Airlines are maneuvering to make comparison shopping harder by allowing surcharges to be advertised seperately from the fare.
This would make it okay for an airline to promote a $10 fare from New York to Chicago in a direct mailer, only to have buried in fine print on its website a $700 “Daddy Needs a New Pair of Blue Suede Shoes” tax.
The gambit attempts to push online services like Expedia and Orbitz into the lockers by making it harder to piece together all the information, as well as give a wet willy to the average consumer weighing options.
Airline lobbyists forget that resistance is futile. Like Borg, online ticketing services will assimilate and adapt to any fare hijinx.
Trans-continental bullet trains, anyone?

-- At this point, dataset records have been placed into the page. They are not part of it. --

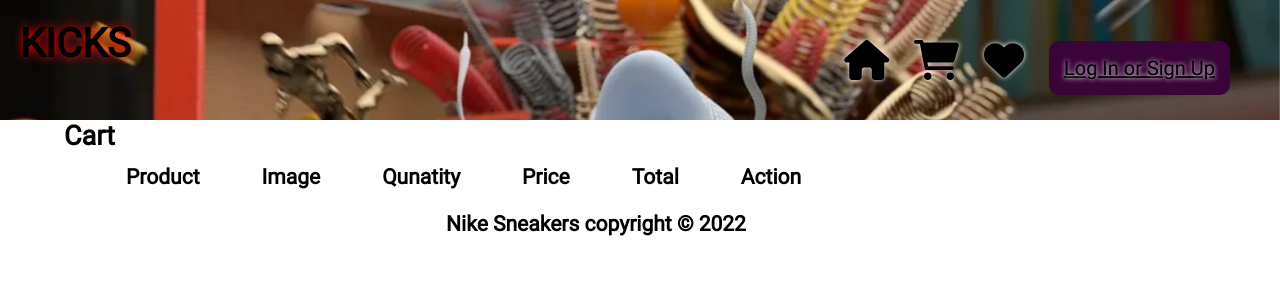
Repository: Puttaz/Kicks
Page: cart.html
The author's editor kept a copy of each file at every save. The page is drawn from the files as they stood at one save, then again after the next save.
The browser window is 1280 px wide. The pictures show the whole page.

Above is the page before, as saved 2023-04-13 11:40:43.

### cart.html
<!DOCTYPE html>
<html lang="en">
<head>
    <meta charset="UTF-8">
    <meta http-equiv="X-UA-Compatible" content="IE=edge">
    <meta name="viewport" content="width=device-width, initial-scale=1.0">
    <meta name="description" content="NIKE Nike Sneakers">
    <meta name="keywords" content="NIKE, nike, sneakers, buy sneakers">
    <meta name="author" content="Pubudu Bandara">
    <title>Nike Sneakers</title>
    <script src="https://code.jquery.com/jquery-3.6.4.js" integrity="sha256-a9jBBRygX1Bh5lt8GZjXDzyOB+bWve9EiO7tROUtj/E=" crossorigin="anonymous"></script>
    <script src="js/cart.js"></script>
    <link rel="stylesheet" href="css/styles.css">
    <link rel="stylesheet" href="css/layout.css">
    <link rel="stylesheet" href="https://cdnjs.cloudflare.com/ajax/libs/font-awesome/6.2.1/css/all.min.css" integrity="sha512-MV7K8+y+gLIBoVD59lQIYicR65iaqukzvf/nwasF0nqhPay5w/9lJmVM2hMDcnK1OnMGCdVK+iQrJ7lzPJQd1w==" crossorigin="anonymous" referrerpolicy="no-referrer">
</head>
<body>
    <div class="parallax parallax-cart">
        <header class="pheader">
            <h1>KICKS</h1>
        </header>
        <div class="hamburger">
            <i class="fa-solid fa-bars fa-4x"></i>
        </div>
        <nav class="pnav">
            <ul class="pnav">
                <li><a href="index.html"><i class="fa-solid fa-house fa-2x"></i></a></li>
                <li><a href="cart.html"><i class="fa-solid fa-cart-shopping fa-2x"></i></a></li>
                <li><a href="index.html"><i class="fa-solid fa-heart fa-2x"></i></a></li>
                <li><a href="index.html" class="button">Log In or Sign Up</a></li>
            </ul>
        </nav>
    </div>

    <section class="container" id="men">
        <div class="cat-header">
            <h2>Cart</h2>
        </div>
        <div>
            <div class ="cart-items">
                <table  class="cart">
                    <tr><th><h3>Product</h3></th><th><h3>Image</h3></th><th><h3>Qunatity</h3></th><th><h3>Price</h3></th><th><h3>Total</h3></th><th><h3>Action</h3></th></tr>
                </table>

            </div>
        </div>

    </section>


    <footer class="footer container">
        <h3>Nike Sneakers copyright &copy; 2022 </h3>
    </footer>
</body>
</html>

### js/cart.js
$(document).ready(function(){
    var items = []
    if(localStorage.getItem('items')){
        console.log("items found")
        items = JSON.parse(localStorage.getItem('items'))
    }

    var str = '';
    for (var i = 0; i < items.length; i++) {
        var quantityId = items[i].name+'-quantity';
        var removeId = +items[i].name+'-btn';
        str += '<tr class="item" id="'+items[i].name+'">' +
          '<td><h3>' + items[i].name +'</h3></td>'+
          '<td><img src = ' + items[i].img + '></td>' +
          '<td><input class="quantity" type="number" value = '+items[i].quantity+'></input></td>'+
          '<td><p>' + items[i].price +  '</p></td>'+
          '<td><p>' + items[i].price * items[i].quantity+  '</p></td>'+
          '<td><button class="remove-btn">Remove</button></td>'+
          '</tr>';
    }
    $(".cart").append(str);

    var removeBtns = document.getElementsByClassName('remove-btn')
    for (var i = 0; i < removeBtns.length; i++) {
        var button = removeBtns[i]
        button.addEventListener('click', removeCartItem)
    }
})

function removeCartItem(event) {
    var buttonClicked = event.target;
    var rowElement = buttonClicked.parentElement.parentElement;

    if(localStorage.getItem('items')){
        items = JSON.parse(localStorage.getItem('items'))

        for (let j = 0; j < items.length; j++){
            if (rowElement.id == items[j].name){
                items.splice(j, 1);
                console.log("item found" + j)
                // cart.splice(cart[j],1);
            }
        }

        console.log(items)

        // let index = cart.indexOf(rowElement.id)
        // if (index > -1) {
        //     items = items.splice(index, 1);
        // }
        localStorage.setItem('items',JSON.stringify(items))
        window.alert("Item Removed")

    }
    else{
        window.alert("Item Already removed")
    }
    buttonClicked.parentElement.parentElement.remove()
    //updateCartTotal()
}

var reload = function(){
    var items = []
    if(localStorage.getItem('items')){
        console.log("items found")
        items = JSON.parse(localStorage.getItem('items'))
    }

    var str = '';
    for (var i = 0; i < items.length; i++) {
        var quantityId = items[i].name+'-quantity';
        var removeId = +items[i].name+'-btn';
        str += '<tr>' +
          '<td><h3>' + items[i].name +'</h3></td>'+
          '<td><img src = ' + items[i].img + '></td>' +
          '<td><input id="'+items[i].name+'-quantity" type="number" value = '+items[i].quantity+'></input></td>'+
          '<td><p>' + items[i].price +  '</p></td>'+
          '<td><p>' + items[i].price * items[i].quantity+  '</p></td>'+
          '<td><button id="'+items[i].name+'-btn" >Remove</button></td>'+
          '</tr>';

        //   $('#'+quantityId).bind('keyup mouseup', function () {
        //     for (var i = 0; i < items.length; i++) {
        //         if(items[i].name = items[i].name){
        //             items[i].quantity = $('#'+quantityId).value;
        //             reload();
        //         }
        //         }
        //     });
        // $('#'+quantityId).on('click',function(){
        //     items = items.splice(i, 1);
        //     localStorage.setItem('items',JSON.stringify(items));
        //     reload();
        // });
    }
    // str+='</div>';

    $(".cart").append(str);
}

### css/styles.css
@font-face {
    font-family: Roboto;
    src: url('../fonts/Roboto/Roboto-Regular.ttf');
}

body{
    font: 18px Roboto, Helvetica, sans-serif;
    background-color: white;
}

.container{
    text-align: center;
}

.pheader h1{
    color: black;
    text-shadow: 0 0 10px red;
    font-size: 40px;
    margin: 0;
}

.pheader h3{
    color: rgb(57, 4, 57);
    text-shadow: 0 0 5px #fff;
    font-size: 25px;
}

.pnav {
    color: black;
    text-shadow: 0 0 5px #fff;
    font-size: 20px;
    text-align: center;
}

.hamburger{
    cursor: pointer;
    display: none;
}

.fa-solid {
    color: black;
  }

a.button {
    border-radius: 10px;
    padding: 15px;
    background-color: #390439;
    font-size: 20px;
    color: white;
}

.category li{
    font-size: 3rem;
}

.category a:visited,a:active,a:link {
    color: black;
}

.category a:hover{
    color: white;
    background-color: black;
}

.news{
    background-color: blueviolet;
}

.news h3 {
    text-align: center;
}

.news form {
    text-align: center;
}

.news input,button {
    font-size: 1.25rem;
}

.sub-button {
    border-radius: 10px;
    padding: 0 15px;
    background-color: #390439;
    font-size: 20px;
    color: white;
}

.cat-header{
    text-align: left;
}

.cat-nav li{
    font-size: large;
}

.footer{
    text-align: center;
}

@media (max-width: 1024px) {
    .pheader h1{
        font-size: 30px;
    }
    .pheader h3{
        font-size: 20px;
    }
    .pnav {
        font-size: 15px;
    }
    a.button {
        font-size: 15px;
    }
}
@media (max-width: 768px) {
    .pnav{
        display: none;
    }
    .hamburger{
        display: block;
    }
}

.slider-outer {
    overflow: auto;
    margin: auto 20%;
}

.slider-inner {
    width: 95%;
    margin: 40px auto;
    position: relative;
    float: left;
    border: #666 solid 2px;
}

.slider-inner img{
    display: none;
    width: 100%;
    height:auto;
}

.slider-inner img.active{
    display:inline-block;
}

.prev{
    float:left;
    margin-top: 30%;
    cursor: pointer;
    position: relative;
    margin-right: -45px;
    z-index: 100;
}

.next{
    float:left;
    margin-top: 30%;
    cursor: pointer;
    position: relative;
    margin-left: -45px;
    z-index: 100;
}

.cart-items {
    margin: 10px 30px;
}
.cart-items img{
    display: inline;
    width: 10%;
    height: auto;
    margin: 10px 30px;
}

.cart-items h3{
    display: inline;
    margin: 10px 30px;
}

.cart-items p{
    display: inline;
    margin: 10px 30px;
}

.cart-items input{
    display: inline;
    margin: 10px 30px;
}

.cart-items button{
    display: inline;
    margin: 10px 30px;
}

.cart h3{
    margin: 10px 30px;
}

### css/layout.css
* {
    margin: 0;
    padding: 0;
}

.container{
    width: 90%;
    margin: auto;
}

.social ul{
    float:right;
}

.search form{
    float: right;
    margin: 10px;
}

.social li{
    display: inline-block;
    padding: 10px;
}

.parallax {
    clear: both;
    /* The image used */
    background-image: url("../media/images/background.jpg");

    /* Set a specific height */
    min-height: 1000px;
    display: flex;
    justify-content: space-between;
    /* Create the parallax scrolling effect */
    background-attachment: fixed;
    background-position: center;
    background-repeat: no-repeat;
    background-size: cover;
}

.parallax-red {
    clear: both;
    background-image: url("../media/images/background_red.jpg");
    min-height: 1000px;
    display: flex;
    justify-content: space-between;
    background-attachment: fixed;
    background-position: center;
    background-repeat: no-repeat;
    background-size: cover;
}

.parallax-blue {
    clear: both;
    background-image: url("../media/images/background_blue.jpg");
    min-height: 1000px;
    display: flex;
    justify-content: space-between;
    background-attachment: fixed;
    background-position: center;
    background-repeat: no-repeat;
    background-size: cover;
}

.parallax-yellow {
    clear: both;
    background-image: url("../media/images/background_yellow.jpg");
    min-height: 1000px;
    display: flex;
    justify-content: space-between;
    background-attachment: fixed;
    background-position: center;
    background-repeat: no-repeat;
    background-size: cover;
}

.pheader{
    margin: 20px;
}
.pnav{
    margin: 20px;
}

.pnav li{
    display: inline-block;
    padding: 0px 10px;
}

.hamburger{
    padding: 20px;
}

.category li{
    display: inline-block;
    padding: 10px;
    margin: 20px;
}

.news{
    margin: auto;
    height: 150px;
    display: flex;
}

.news h3 {
    width: 35%;
    margin: 40px 10%;
}

.news form {
    width: 35%;
    margin: 40px 10%;
}

.news input,button {
    height: 50px;
}

.vedio-container {
    position: relative;
    width: 100%;
    padding-bottom: 56.25%;
    height: 0;
}

.vedio-container iframe {
    position: absolute;
    top: 0;
    left: 0;
    width: 100%;
    height: 100%;
}

.cat-nav{
    display: flex;
}

.cat-nav li{
    display: inline-block;
    margin: 10px 20px;
}

.cat-nav li:first-child{
    margin: 10px 0;
}

.cat-content {
    column-count: 2;
}

.cat-content img{
    width: 75%;
    height: auto;
}

.cat-content p {
    margin: 5px;
}
.cat-content button {
    margin-bottom: 10px ;
}

.footer{
    margin: 10px;
    padding: 10px;
}

@media (max-width: 1200px) {
    .parallax {
        min-height: 700px;
        background-position: 0 -200px;
    }
}
@media (max-width: 1024px) {
    .parallax {
        min-height: 550px;
        background-position: 0 -200px;
    }
}
@media (max-width: 768px) {
    .parallax {
        min-height: 400px;
        background-position: 0 -200px;
    }
}
@media (max-width: 480px) {
    .parallax {
        min-height: 200px;
        background-position: 0 -100px;
        background-size: 400px 500px;
    }
}

.parallax-men {
    min-height: 60px;
}

.parallax-cart {
    min-height: 60px;
}

After the next save:
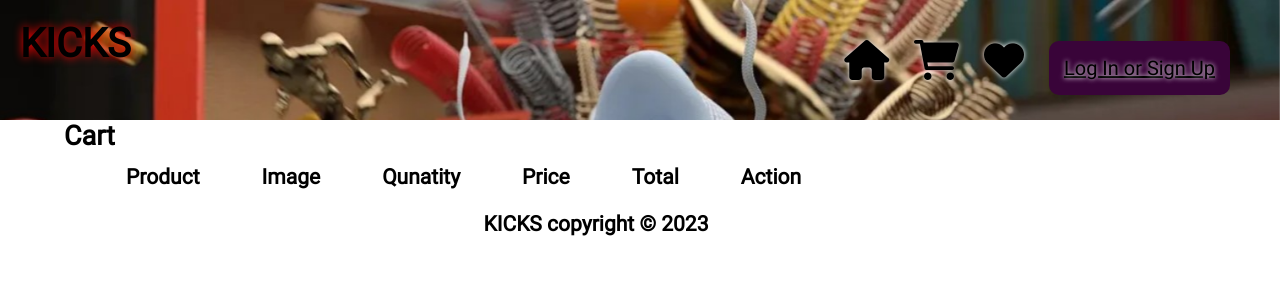
Saved 39 s later.
--- a/cart.html
+++ b/cart.html
@@ -49,7 +49,7 @@
 
 
     <footer class="footer container">
-        <h3>Nike Sneakers copyright &copy; 2022 </h3>
+        <h3>KICKS copyright &copy; 2023 </h3>
     </footer>
 </body>
 </html>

A Move to Add Still More Fine Print to Advertised Airfares [New York Times]